After her college years, Ann worked at Old Sturbridge Village as the village weaver. In 1950, she represented the Village in the Sportsman’s Show, an expo at the Grand Central Palace in New York City. There she met a young hotelier, Paul Chase. Paul, a recent college graduate and about to enter the Army, was representing the Vineyard and his family’s multigenerational hotel on Oak Bluffs Harbor, the Wesley House. On May 26, 1953, they married. Ann and Paul lived in Hampton, Va., for their first year, while Paul finished his last assignment at Fort Monroe, and then they hastened back to the Vineyard so that their first child could be born there, as were all their sons. Soon thereafter they settled permanently on the Island, Paul managing the Wesley with his father, and Ann setting up her first shop, Ayn’s Shuttle Shop,in the hotel. Besides her work, Ann was active in church and civic causes, including the Triniteers, Eastern Star, and teaching through the Dukes County Extension Service.
When the Wesley was sold in 1985, Ann moved her shop to Edgartown for several years. After that, she and other Island craftsmen formed the Women’s Co-Op, a cooperative where they sold their wares in Vineyard Haven. She later sold her goods at Rainy Day in Vineyard Haven, Secret Garden in Oak Bluffs, via her website, and out of her home studio near East Chop.
Weaving was only the foundation of Ann’s craftwork, and she was constantly experimenting with various materials and media, and endless new products, most notably hand-sculpted and painted lampshades, Christmas ornaments, and glass cup plates. Never content with creativity for its own sake, the thread that connected all her work was utility: A product had to be as useful as it was beautiful, well-crafted, and durable for everyday use. Her early woven work was known for its detail and intricate patterning. Besides curtains, dresses, scarves, ties, and other clothing, she eventually concentrated on placemats. Known for their durability (customers still write to say they use them decades later), she sold thousands. In her later years, her eyesight began to fail, but her creativity prevailed and her craftsmanship adapted. She turned from detail and concentrated instead on bold colors and patterns.
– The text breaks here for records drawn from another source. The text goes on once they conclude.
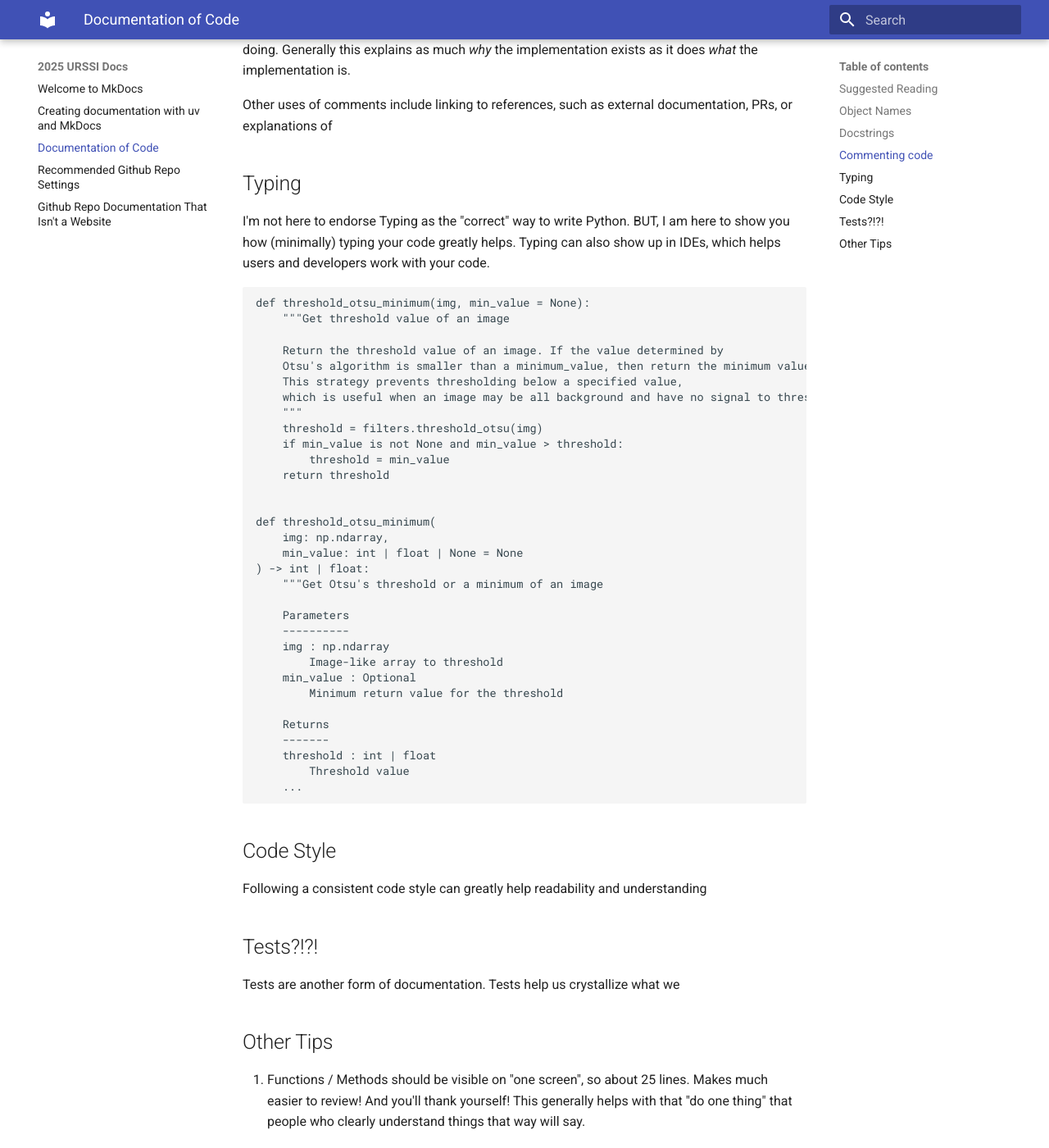
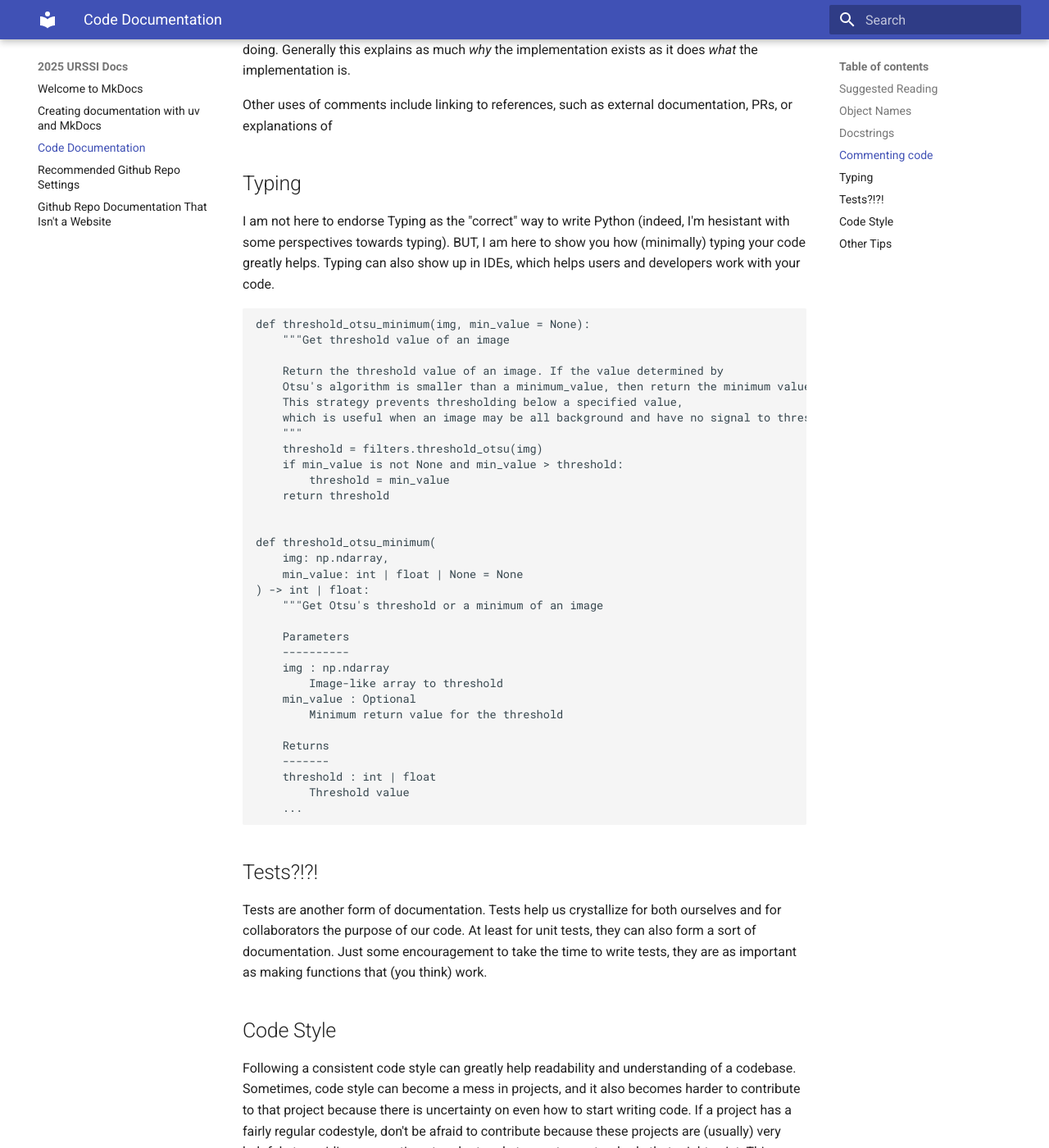
Before and after one commit to TimMonko/urssi-docs, an MkDocs documentation site: the page built from docs/docstrings.md, in a window 1280 px wide and 1400 px high, scrolled down 1262 px. Shown: the whole window at 82% size. Built offline with MkDocs 1.6.1 and Material for MkDocs 9.7.7, drawn with Linux system fonts in a browser that asks for light colours; some of the changed text lies outside the part shown.

Commit message:
hiting quite the turbulence

````diff
--- a/docs/docstrings.md
+++ b/docs/docstrings.md
@@ -42,7 +42,7 @@
 
 ## Typing
 
-I'm not here to endorse Typing as the "correct" way to write Python. BUT, I am here to show you how (minimally) typing your code greatly helps. Typing can also show up in IDEs, which helps users and developers work with your code.
+I am not here to endorse Typing as the "correct" way to write Python (indeed, I'm hesistant with some perspectives towards typing). BUT, I am here to show you how (minimally) typing your code greatly helps. Typing can also show up in IDEs, which helps users and developers work with your code.
 
 ```python
 def threshold_otsu_minimum(img, min_value = None):
@@ -79,13 +79,13 @@
     ...
 ```
 
+## Tests?!?!
+
+Tests are another form of documentation. Tests help us crystallize for both ourselves and for collaborators the purpose of our code. At least for unit tests, they can also form a sort of documentation. Just some encouragement to take the time to write tests, they are as important as making functions that (you think) work.
+
 ## Code Style
 
-Following a consistent code style can greatly help readability and understanding
-
-## Tests?!?!
-
-Tests are another form of documentation. Tests help us crystallize what we
+Following a consistent code style can greatly help readability and understanding of a codebase. Sometimes, code style can become a mess in projects, and it also becomes harder to contribute to that project because there is uncertainty on even how to start writing code. If a project has a fairly regular codestyle, don't be afraid to contribute because these projects are (usually) very helpful at providing suggestions to adopt code to meet any standards that might exist. This particularly is better is the enemy of the good.
 
 ## Other Tips
 
````
Also changed, not shown: other parts of docs/docstrings.md (+1 -1 lines).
The personality of her shop changed from a place of elegant beauty to one of youthful exuberance. Up until the last few months of her life, Ann was never without a project in hand, and even after she could no longer weave, she was never without a new creation or color combination in mind. From her tiny shop on the Vineyard, her placemats and lampshades found their way to every state in the country, and to countries throughout the world. Well over a thousand miles of yarn have passed through her hands.
To Ann, craftwork was a life-fulfilling profession, a love second only to the love for her family, which was unwavering and unconditional. She had few but deep friendships. Her particular delight was teaching craft to others, particularly the young. She took great pride in the accomplishments of talented protégés, including Johanna Klingensmith and Erin Mercer.
Ann is survived by her husband, Paul, her sons Whit, Dana, and Tom, her daughter-in-law Cathy Chase, and her nieces Susan Mercer of Florida and Linda Knappenberger of Colorado and their families. The Chase family thanks Ann’s support network, all of whom became like family, including Gertrude Ahey, Jeni Allen, her beloved friend Sue Angele, Island Australia, Sandi Corr-Dolby, Cheryl Kram, Kamil Furtado, Alison Graczykowski, Kate Kane, Lilly Kinba, Rachel Perry, and Elise Ray. A graveside service will be arranged at a post-pandemic date. In lieu of flowers, and in keeping with Ann’s penchant for utility, contributions may be made to American Cancer Society online at cancer.org.
For online guestbook and information, visit ccgfuneralhome.com.